[WORK INSTRUCTIONS]: For each entry that follows, write out an identical copy.

Version comparison data
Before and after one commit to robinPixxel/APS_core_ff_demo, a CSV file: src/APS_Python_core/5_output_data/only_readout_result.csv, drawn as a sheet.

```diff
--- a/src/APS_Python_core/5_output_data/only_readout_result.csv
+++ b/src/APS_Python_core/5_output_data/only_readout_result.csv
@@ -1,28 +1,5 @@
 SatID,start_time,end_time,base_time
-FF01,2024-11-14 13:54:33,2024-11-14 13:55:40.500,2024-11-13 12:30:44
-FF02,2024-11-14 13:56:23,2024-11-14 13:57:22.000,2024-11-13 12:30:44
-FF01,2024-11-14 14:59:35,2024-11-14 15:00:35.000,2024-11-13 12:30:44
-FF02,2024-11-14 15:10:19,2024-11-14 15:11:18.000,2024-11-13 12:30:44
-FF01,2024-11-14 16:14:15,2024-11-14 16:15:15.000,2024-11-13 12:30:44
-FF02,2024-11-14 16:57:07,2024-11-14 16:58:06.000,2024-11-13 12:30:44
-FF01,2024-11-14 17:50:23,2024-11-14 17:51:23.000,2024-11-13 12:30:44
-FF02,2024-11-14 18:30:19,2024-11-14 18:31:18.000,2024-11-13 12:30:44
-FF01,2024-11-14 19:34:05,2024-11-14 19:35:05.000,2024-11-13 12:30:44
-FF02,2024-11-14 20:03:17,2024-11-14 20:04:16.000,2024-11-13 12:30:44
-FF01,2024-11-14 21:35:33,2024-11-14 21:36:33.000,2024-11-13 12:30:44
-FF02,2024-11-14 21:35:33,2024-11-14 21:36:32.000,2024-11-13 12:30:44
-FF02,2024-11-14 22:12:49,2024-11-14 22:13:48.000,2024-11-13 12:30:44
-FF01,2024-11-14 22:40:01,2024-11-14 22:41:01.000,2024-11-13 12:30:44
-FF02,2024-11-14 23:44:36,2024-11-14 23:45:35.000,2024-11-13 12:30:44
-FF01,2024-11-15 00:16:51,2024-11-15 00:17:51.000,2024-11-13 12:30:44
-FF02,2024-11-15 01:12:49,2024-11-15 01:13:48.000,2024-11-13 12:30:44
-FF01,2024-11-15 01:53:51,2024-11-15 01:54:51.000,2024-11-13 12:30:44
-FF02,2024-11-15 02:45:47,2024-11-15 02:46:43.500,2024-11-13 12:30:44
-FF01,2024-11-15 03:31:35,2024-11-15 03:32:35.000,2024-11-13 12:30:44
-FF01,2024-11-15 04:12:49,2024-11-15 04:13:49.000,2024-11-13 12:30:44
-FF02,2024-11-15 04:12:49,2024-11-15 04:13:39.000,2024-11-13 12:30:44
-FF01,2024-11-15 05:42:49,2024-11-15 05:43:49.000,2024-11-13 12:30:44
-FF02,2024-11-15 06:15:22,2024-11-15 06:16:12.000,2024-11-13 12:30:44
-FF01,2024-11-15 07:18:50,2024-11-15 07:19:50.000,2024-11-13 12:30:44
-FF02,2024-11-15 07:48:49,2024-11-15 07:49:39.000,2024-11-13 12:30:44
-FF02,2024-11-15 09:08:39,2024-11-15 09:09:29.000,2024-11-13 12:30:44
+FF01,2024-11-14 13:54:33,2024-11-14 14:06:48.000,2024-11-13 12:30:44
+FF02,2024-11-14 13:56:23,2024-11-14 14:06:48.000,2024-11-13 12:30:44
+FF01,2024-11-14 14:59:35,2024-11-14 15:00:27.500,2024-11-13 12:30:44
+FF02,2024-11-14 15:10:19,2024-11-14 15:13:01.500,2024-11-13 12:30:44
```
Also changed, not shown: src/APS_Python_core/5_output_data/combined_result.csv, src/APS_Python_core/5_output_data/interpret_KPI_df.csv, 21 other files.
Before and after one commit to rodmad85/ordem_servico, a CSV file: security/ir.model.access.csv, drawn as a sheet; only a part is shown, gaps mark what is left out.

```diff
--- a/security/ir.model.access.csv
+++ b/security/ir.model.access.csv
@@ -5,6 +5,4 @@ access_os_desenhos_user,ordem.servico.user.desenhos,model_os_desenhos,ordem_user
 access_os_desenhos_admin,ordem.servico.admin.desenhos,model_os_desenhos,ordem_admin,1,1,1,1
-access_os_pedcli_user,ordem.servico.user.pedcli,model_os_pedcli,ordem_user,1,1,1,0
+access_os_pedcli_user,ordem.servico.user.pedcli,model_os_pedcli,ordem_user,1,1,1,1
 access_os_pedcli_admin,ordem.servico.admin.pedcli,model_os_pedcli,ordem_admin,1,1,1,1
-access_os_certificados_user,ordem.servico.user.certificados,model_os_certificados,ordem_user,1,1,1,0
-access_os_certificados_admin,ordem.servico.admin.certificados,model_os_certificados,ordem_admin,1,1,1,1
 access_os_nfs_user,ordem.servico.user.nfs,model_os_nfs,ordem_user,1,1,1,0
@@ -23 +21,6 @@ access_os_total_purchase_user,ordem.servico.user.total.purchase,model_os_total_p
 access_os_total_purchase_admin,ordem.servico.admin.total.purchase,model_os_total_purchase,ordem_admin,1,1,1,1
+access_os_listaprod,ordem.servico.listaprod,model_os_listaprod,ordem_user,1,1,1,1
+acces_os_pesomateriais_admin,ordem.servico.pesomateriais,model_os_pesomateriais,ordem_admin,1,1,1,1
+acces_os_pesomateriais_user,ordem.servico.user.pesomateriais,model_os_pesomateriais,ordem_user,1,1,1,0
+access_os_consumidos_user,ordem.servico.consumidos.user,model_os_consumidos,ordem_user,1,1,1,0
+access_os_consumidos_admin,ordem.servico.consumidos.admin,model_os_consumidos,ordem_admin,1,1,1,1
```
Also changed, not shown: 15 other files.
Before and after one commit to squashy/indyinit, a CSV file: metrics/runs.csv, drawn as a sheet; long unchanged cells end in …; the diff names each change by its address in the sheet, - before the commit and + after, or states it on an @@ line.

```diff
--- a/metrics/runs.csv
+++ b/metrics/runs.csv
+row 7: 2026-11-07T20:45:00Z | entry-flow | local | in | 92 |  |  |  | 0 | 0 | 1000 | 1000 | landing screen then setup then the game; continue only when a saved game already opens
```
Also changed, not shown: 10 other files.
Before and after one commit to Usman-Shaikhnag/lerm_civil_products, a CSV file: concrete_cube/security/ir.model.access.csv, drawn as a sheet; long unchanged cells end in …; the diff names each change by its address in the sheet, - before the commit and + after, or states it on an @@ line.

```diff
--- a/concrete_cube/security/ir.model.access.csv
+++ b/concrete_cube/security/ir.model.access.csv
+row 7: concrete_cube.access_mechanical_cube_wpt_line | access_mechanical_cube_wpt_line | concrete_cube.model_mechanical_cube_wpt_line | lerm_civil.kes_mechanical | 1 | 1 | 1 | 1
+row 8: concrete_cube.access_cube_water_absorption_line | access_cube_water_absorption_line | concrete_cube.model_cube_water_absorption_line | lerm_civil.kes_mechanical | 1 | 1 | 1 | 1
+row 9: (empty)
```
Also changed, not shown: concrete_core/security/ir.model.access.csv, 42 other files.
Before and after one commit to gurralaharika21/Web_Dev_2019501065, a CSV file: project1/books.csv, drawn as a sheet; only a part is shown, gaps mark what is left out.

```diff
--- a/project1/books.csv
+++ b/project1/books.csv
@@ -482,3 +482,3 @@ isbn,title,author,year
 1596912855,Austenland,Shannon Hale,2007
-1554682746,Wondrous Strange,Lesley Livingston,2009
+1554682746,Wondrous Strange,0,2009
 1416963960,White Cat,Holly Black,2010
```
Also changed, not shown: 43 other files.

[WRITTEN ANSWER]:
Before and after one commit to robinPixxel/APS_core_ff_demo, a CSV file: src/APS_Python_core/5_output_data/only_readout_result.csv, drawn as a sheet.

```diff
--- a/src/APS_Python_core/5_output_data/only_readout_result.csv
+++ b/src/APS_Python_core/5_output_data/only_readout_result.csv
@@ -1,28 +1,5 @@
 SatID,start_time,end_time,base_time
-FF01,2024-11-14 13:54:33,2024-11-14 13:55:40.500,2024-11-13 12:30:44
-FF02,2024-11-14 13:56:23,2024-11-14 13:57:22.000,2024-11-13 12:30:44
-FF01,2024-11-14 14:59:35,2024-11-14 15:00:35.000,2024-11-13 12:30:44
-FF02,2024-11-14 15:10:19,2024-11-14 15:11:18.000,2024-11-13 12:30:44
-FF01,2024-11-14 16:14:15,2024-11-14 16:15:15.000,2024-11-13 12:30:44
-FF02,2024-11-14 16:57:07,2024-11-14 16:58:06.000,2024-11-13 12:30:44
-FF01,2024-11-14 17:50:23,2024-11-14 17:51:23.000,2024-11-13 12:30:44
-FF02,2024-11-14 18:30:19,2024-11-14 18:31:18.000,2024-11-13 12:30:44
-FF01,2024-11-14 19:34:05,2024-11-14 19:35:05.000,2024-11-13 12:30:44
-FF02,2024-11-14 20:03:17,2024-11-14 20:04:16.000,2024-11-13 12:30:44
-FF01,2024-11-14 21:35:33,2024-11-14 21:36:33.000,2024-11-13 12:30:44
-FF02,2024-11-14 21:35:33,2024-11-14 21:36:32.000,2024-11-13 12:30:44
-FF02,2024-11-14 22:12:49,2024-11-14 22:13:48.000,2024-11-13 12:30:44
-FF01,2024-11-14 22:40:01,2024-11-14 22:41:01.000,2024-11-13 12:30:44
-FF02,2024-11-14 23:44:36,2024-11-14 23:45:35.000,2024-11-13 12:30:44
-FF01,2024-11-15 00:16:51,2024-11-15 00:17:51.000,2024-11-13 12:30:44
-FF02,2024-11-15 01:12:49,2024-11-15 01:13:48.000,2024-11-13 12:30:44
-FF01,2024-11-15 01:53:51,2024-11-15 01:54:51.000,2024-11-13 12:30:44
-FF02,2024-11-15 02:45:47,2024-11-15 02:46:43.500,2024-11-13 12:30:44
-FF01,2024-11-15 03:31:35,2024-11-15 03:32:35.000,2024-11-13 12:30:44
-FF01,2024-11-15 04:12:49,2024-11-15 04:13:49.000,2024-11-13 12:30:44
-FF02,2024-11-15 04:12:49,2024-11-15 04:13:39.000,2024-11-13 12:30:44
-FF01,2024-11-15 05:42:49,2024-11-15 05:43:49.000,2024-11-13 12:30:44
-FF02,2024-11-15 06:15:22,2024-11-15 06:16:12.000,2024-11-13 12:30:44
-FF01,2024-11-15 07:18:50,2024-11-15 07:19:50.000,2024-11-13 12:30:44
-FF02,2024-11-15 07:48:49,2024-11-15 07:49:39.000,2024-11-13 12:30:44
-FF02,2024-11-15 09:08:39,2024-11-15 09:09:29.000,2024-11-13 12:30:44
+FF01,2024-11-14 13:54:33,2024-11-14 14:06:48.000,2024-11-13 12:30:44
+FF02,2024-11-14 13:56:23,2024-11-14 14:06:48.000,2024-11-13 12:30:44
+FF01,2024-11-14 14:59:35,2024-11-14 15:00:27.500,2024-11-13 12:30:44
+FF02,2024-11-14 15:10:19,2024-11-14 15:13:01.500,2024-11-13 12:30:44
```
Also changed, not shown: src/APS_Python_core/5_output_data/combined_result.csv, src/APS_Python_core/5_output_data/interpret_KPI_df.csv, 21 other files.
Before and after one commit to rodmad85/ordem_servico, a CSV file: security/ir.model.access.csv, drawn as a sheet; only a part is shown, gaps mark what is left out.

```diff
--- a/security/ir.model.access.csv
+++ b/security/ir.model.access.csv
@@ -5,6 +5,4 @@ access_os_desenhos_user,ordem.servico.user.desenhos,model_os_desenhos,ordem_user
 access_os_desenhos_admin,ordem.servico.admin.desenhos,model_os_desenhos,ordem_admin,1,1,1,1
-access_os_pedcli_user,ordem.servico.user.pedcli,model_os_pedcli,ordem_user,1,1,1,0
+access_os_pedcli_user,ordem.servico.user.pedcli,model_os_pedcli,ordem_user,1,1,1,1
 access_os_pedcli_admin,ordem.servico.admin.pedcli,model_os_pedcli,ordem_admin,1,1,1,1
-access_os_certificados_user,ordem.servico.user.certificados,model_os_certificados,ordem_user,1,1,1,0
-access_os_certificados_admin,ordem.servico.admin.certificados,model_os_certificados,ordem_admin,1,1,1,1
 access_os_nfs_user,ordem.servico.user.nfs,model_os_nfs,ordem_user,1,1,1,0
@@ -23 +21,6 @@ access_os_total_purchase_user,ordem.servico.user.total.purchase,model_os_total_p
 access_os_total_purchase_admin,ordem.servico.admin.total.purchase,model_os_total_purchase,ordem_admin,1,1,1,1
+access_os_listaprod,ordem.servico.listaprod,model_os_listaprod,ordem_user,1,1,1,1
+acces_os_pesomateriais_admin,ordem.servico.pesomateriais,model_os_pesomateriais,ordem_admin,1,1,1,1
+acces_os_pesomateriais_user,ordem.servico.user.pesomateriais,model_os_pesomateriais,ordem_user,1,1,1,0
+access_os_consumidos_user,ordem.servico.consumidos.user,model_os_consumidos,ordem_user,1,1,1,0
+access_os_consumidos_admin,ordem.servico.consumidos.admin,model_os_consumidos,ordem_admin,1,1,1,1
```
Also changed, not shown: 15 other files.
Before and after one commit to squashy/indyinit, a CSV file: metrics/runs.csv, drawn as a sheet; long unchanged cells end in …; the diff names each change by its address in the sheet, - before the commit and + after, or states it on an @@ line.

```diff
--- a/metrics/runs.csv
+++ b/metrics/runs.csv
+row 7: 2026-11-07T20:45:00Z | entry-flow | local | in | 92 |  |  |  | 0 | 0 | 1000 | 1000 | landing screen then setup then the game; continue only when a saved game already opens
```
Also changed, not shown: 10 other files.
Before and after one commit to Usman-Shaikhnag/lerm_civil_products, a CSV file: concrete_cube/security/ir.model.access.csv, drawn as a sheet; long unchanged cells end in …; the diff names each change by its address in the sheet, - before the commit and + after, or states it on an @@ line.

```diff
--- a/concrete_cube/security/ir.model.access.csv
+++ b/concrete_cube/security/ir.model.access.csv
+row 7: concrete_cube.access_mechanical_cube_wpt_line | access_mechanical_cube_wpt_line | concrete_cube.model_mechanical_cube_wpt_line | lerm_civil.kes_mechanical | 1 | 1 | 1 | 1
+row 8: concrete_cube.access_cube_water_absorption_line | access_cube_water_absorption_line | concrete_cube.model_cube_water_absorption_line | lerm_civil.kes_mechanical | 1 | 1 | 1 | 1
+row 9: (empty)
```
Also changed, not shown: concrete_core/security/ir.model.access.csv, 42 other files.
Before and after one commit to gurralaharika21/Web_Dev_2019501065, a CSV file: project1/books.csv, drawn as a sheet; only a part is shown, gaps mark what is left out.

```diff
--- a/project1/books.csv
+++ b/project1/books.csv
@@ -482,3 +482,3 @@ isbn,title,author,year
 1596912855,Austenland,Shannon Hale,2007
-1554682746,Wondrous Strange,Lesley Livingston,2009
+1554682746,Wondrous Strange,0,2009
 1416963960,White Cat,Holly Black,2010
```
Also changed, not shown: 43 other files.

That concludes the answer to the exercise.